[TASK REQUIREMENTS] Type out each record word for word. Pictures stay out.

[INFORMATION]
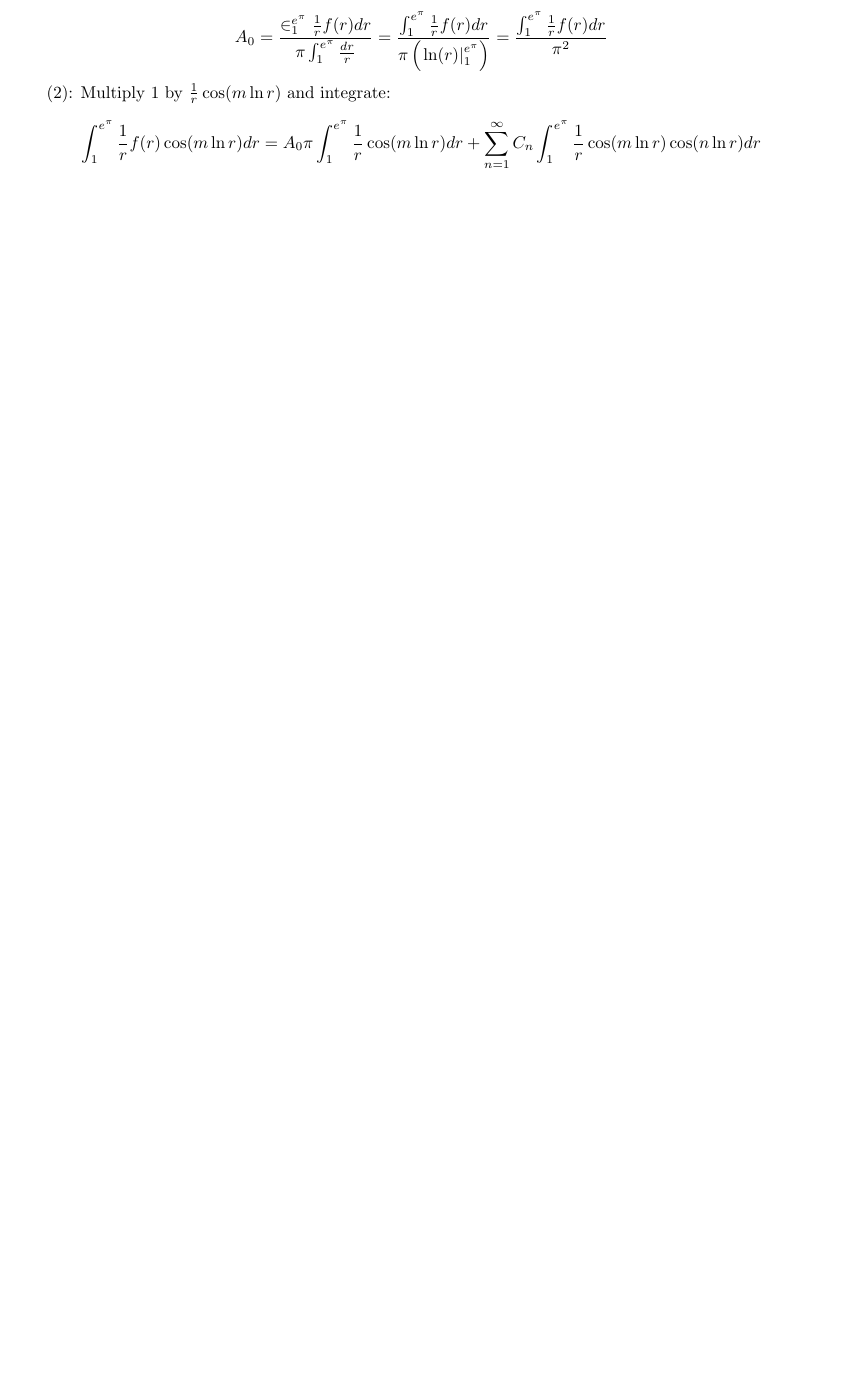
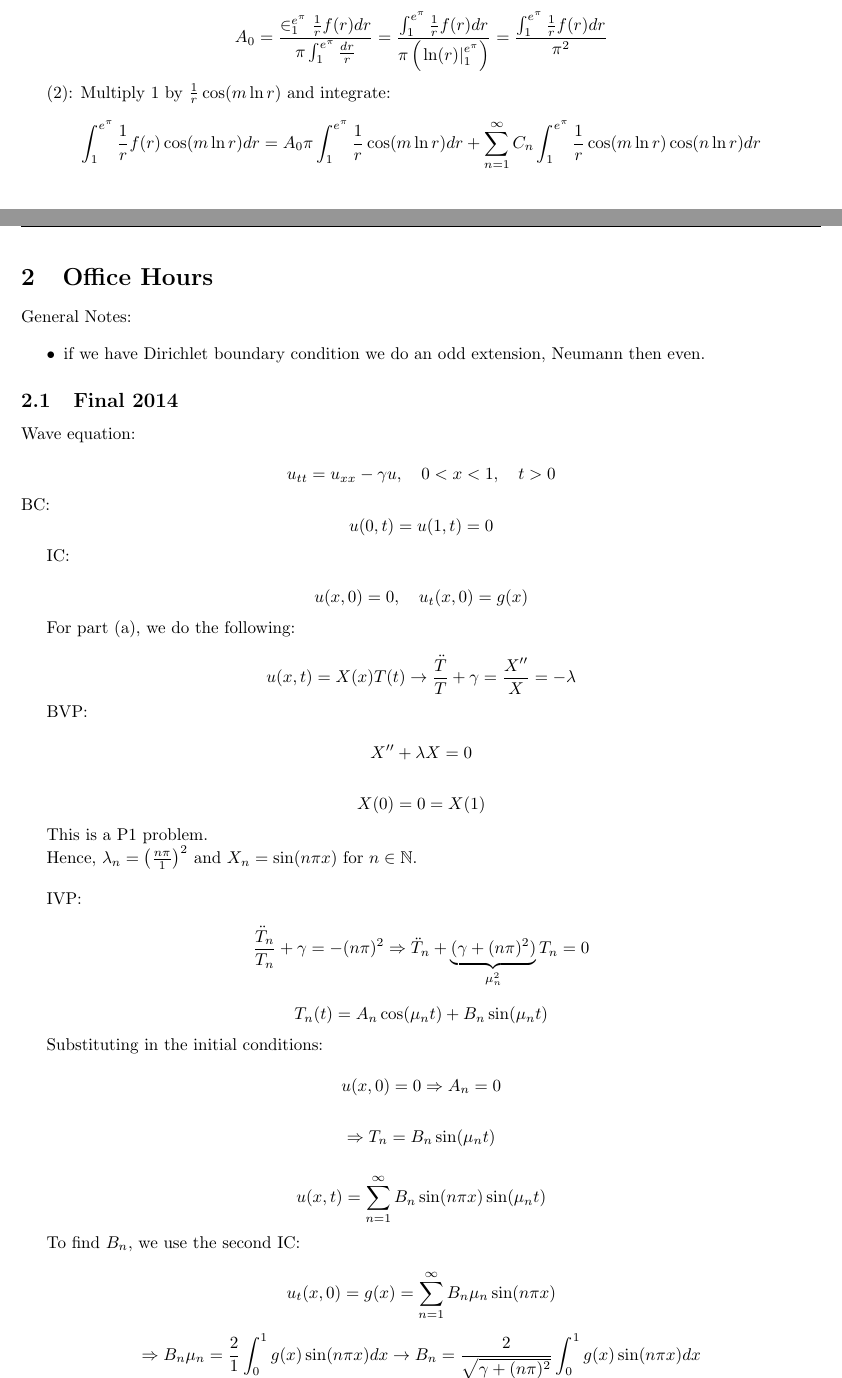
Before and after one commit to ashtanmistal/MATH-316-Notes, a LaTeX document (Lecture20/main.tex): part of page 5 of 6 before the commit and two parts of pages 5 and 7 of 8 after it, the two joined at a grey line, cut so that both start at the same text, the shorter picture padded with empty space. Compiled offline with pdfLaTeX.

Commit message:
Add Office Hour Example

```diff
--- a/Lecture20/main.tex
+++ b/Lecture20/main.tex
@@ -225,3 +225,63 @@ $$\int_1^{e^\pi} \frac{1}{r} f(r) \cos(m \ln r) dr = A_0 \pi \int_1^{e^\pi} \fra
     \includegraphics[width = 0.9 \textwidth]{11.png}
 \end{center}
 
+\section{Office Hours}
+
+General Notes:
+
+\begin{itemize}
+    \item if we have Dirichlet boundary condition we do an odd extension, Neumann then even.
+\end{itemize}
+
+\subsection{Final 2014}
+
+Wave equation:
+
+$$u_{tt} = u_{xx} - \gamma u, \quad 0 < x < 1, \quad t > 0$$
+BC:
+$$u(0,t) = u(1,t) = 0$$
+
+IC:
+
+$$u(x,0) = 0, \quad u_t(x,0) = g(x)$$
+
+For part (a), we do the following:
+
+$$u(x,t) = X(x) T(t) \rightarrow \frac{\ddot{T}}{T} + \gamma = \frac{X''}{X} = - \lambda$$
+
+BVP:
+
+$$X'' + \lambda X = 0$$
+
+$$X(0) = 0 = X(1)$$
+
+This is a P1 problem.
+
+Hence, $\lambda_n = \left( \frac{n \pi}{1} \right)^2$ and $X_n = \sin(n \pi x)$ for $n \in \NN$.
+
+\hfill
+
+IVP:
+
+
+$$\frac{\ddot{T}_n}{T_n} + \gamma = -(n \pi)^2 \Rightarrow \ddot{T}_n + \underbrace{(\gamma + (n \pi)^2 )}_{\mu_n^2} T_n = 0$$
+
+$$T_n(t) = A_n \cos(\mu_n t) + B_n \sin(\mu_n t)$$
+
+Substituting in the initial conditions:
+
+$$u(x,0) = 0 \Rightarrow A_n = 0$$
+
+$$\Rightarrow T_n = B_n \sin(\mu_n t)$$
+
+$$u(x,t) = \sum_{n=1}^\infty B_n \sin(n \pi x) \sin(\mu_n t)$$
+
+To find $B_n$, we use the second IC:
+
+$$u_t(x,0) = g(x) = \sum_{n=1}^\infty B_n \mu_n \sin(n \pi x)$$
+
+$$\Rightarrow B_n \mu_n = \frac{2}{1} \int_0^1 g(x) \sin(n \pi x) dx \rightarrow B_n = \frac{2}{\sqrt{\gamma + (n \pi)^2}} \int_0^1 g(x) \sin(n \pi x) dx$$
+
+b) $\gamma = 7 \pi^2$ and $g(x) = \sin(3 \pi x)$
+
+$$\sin(3 \pi x) = \sum_{n=1}^\infty B_n \mu_n \sin(n \pi x)$$
```
Also changed, not shown: Lecture20/12.png (added), Lecture20/main.tex (23 more changed lines).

[REPLY TO THE TASK]
Before and after one commit to ashtanmistal/MATH-316-Notes, a LaTeX document (Lecture20/main.tex): part of page 5 of 6 before the commit and two parts of pages 5 and 7 of 8 after it, the two joined at a grey line, cut so that both start at the same text, the shorter picture padded with empty space. Compiled offline with pdfLaTeX.

Commit message:
Add Office Hour Example

```diff
--- a/Lecture20/main.tex
+++ b/Lecture20/main.tex
@@ -225,3 +225,63 @@ $$\int_1^{e^\pi} \frac{1}{r} f(r) \cos(m \ln r) dr = A_0 \pi \int_1^{e^\pi} \fra
     \includegraphics[width = 0.9 \textwidth]{11.png}
 \end{center}
 
+\section{Office Hours}
+
+General Notes:
+
+\begin{itemize}
+    \item if we have Dirichlet boundary condition we do an odd extension, Neumann then even.
+\end{itemize}
+
+\subsection{Final 2014}
+
+Wave equation:
+
+$$u_{tt} = u_{xx} - \gamma u, \quad 0 < x < 1, \quad t > 0$$
+BC:
+$$u(0,t) = u(1,t) = 0$$
+
+IC:
+
+$$u(x,0) = 0, \quad u_t(x,0) = g(x)$$
+
+For part (a), we do the following:
+
+$$u(x,t) = X(x) T(t) \rightarrow \frac{\ddot{T}}{T} + \gamma = \frac{X''}{X} = - \lambda$$
+
+BVP:
+
+$$X'' + \lambda X = 0$$
+
+$$X(0) = 0 = X(1)$$
+
+This is a P1 problem.
+
+Hence, $\lambda_n = \left( \frac{n \pi}{1} \right)^2$ and $X_n = \sin(n \pi x)$ for $n \in \NN$.
+
+\hfill
+
+IVP:
+
+
+$$\frac{\ddot{T}_n}{T_n} + \gamma = -(n \pi)^2 \Rightarrow \ddot{T}_n + \underbrace{(\gamma + (n \pi)^2 )}_{\mu_n^2} T_n = 0$$
+
+$$T_n(t) = A_n \cos(\mu_n t) + B_n \sin(\mu_n t)$$
+
+Substituting in the initial conditions:
+
+$$u(x,0) = 0 \Rightarrow A_n = 0$$
+
+$$\Rightarrow T_n = B_n \sin(\mu_n t)$$
+
+$$u(x,t) = \sum_{n=1}^\infty B_n \sin(n \pi x) \sin(\mu_n t)$$
+
+To find $B_n$, we use the second IC:
+
+$$u_t(x,0) = g(x) = \sum_{n=1}^\infty B_n \mu_n \sin(n \pi x)$$
+
+$$\Rightarrow B_n \mu_n = \frac{2}{1} \int_0^1 g(x) \sin(n \pi x) dx \rightarrow B_n = \frac{2}{\sqrt{\gamma + (n \pi)^2}} \int_0^1 g(x) \sin(n \pi x) dx$$
+
+b) $\gamma = 7 \pi^2$ and $g(x) = \sin(3 \pi x)$
+
+$$\sin(3 \pi x) = \sum_{n=1}^\infty B_n \mu_n \sin(n \pi x)$$
```
Also changed, not shown: Lecture20/12.png (added), Lecture20/main.tex (23 more changed lines).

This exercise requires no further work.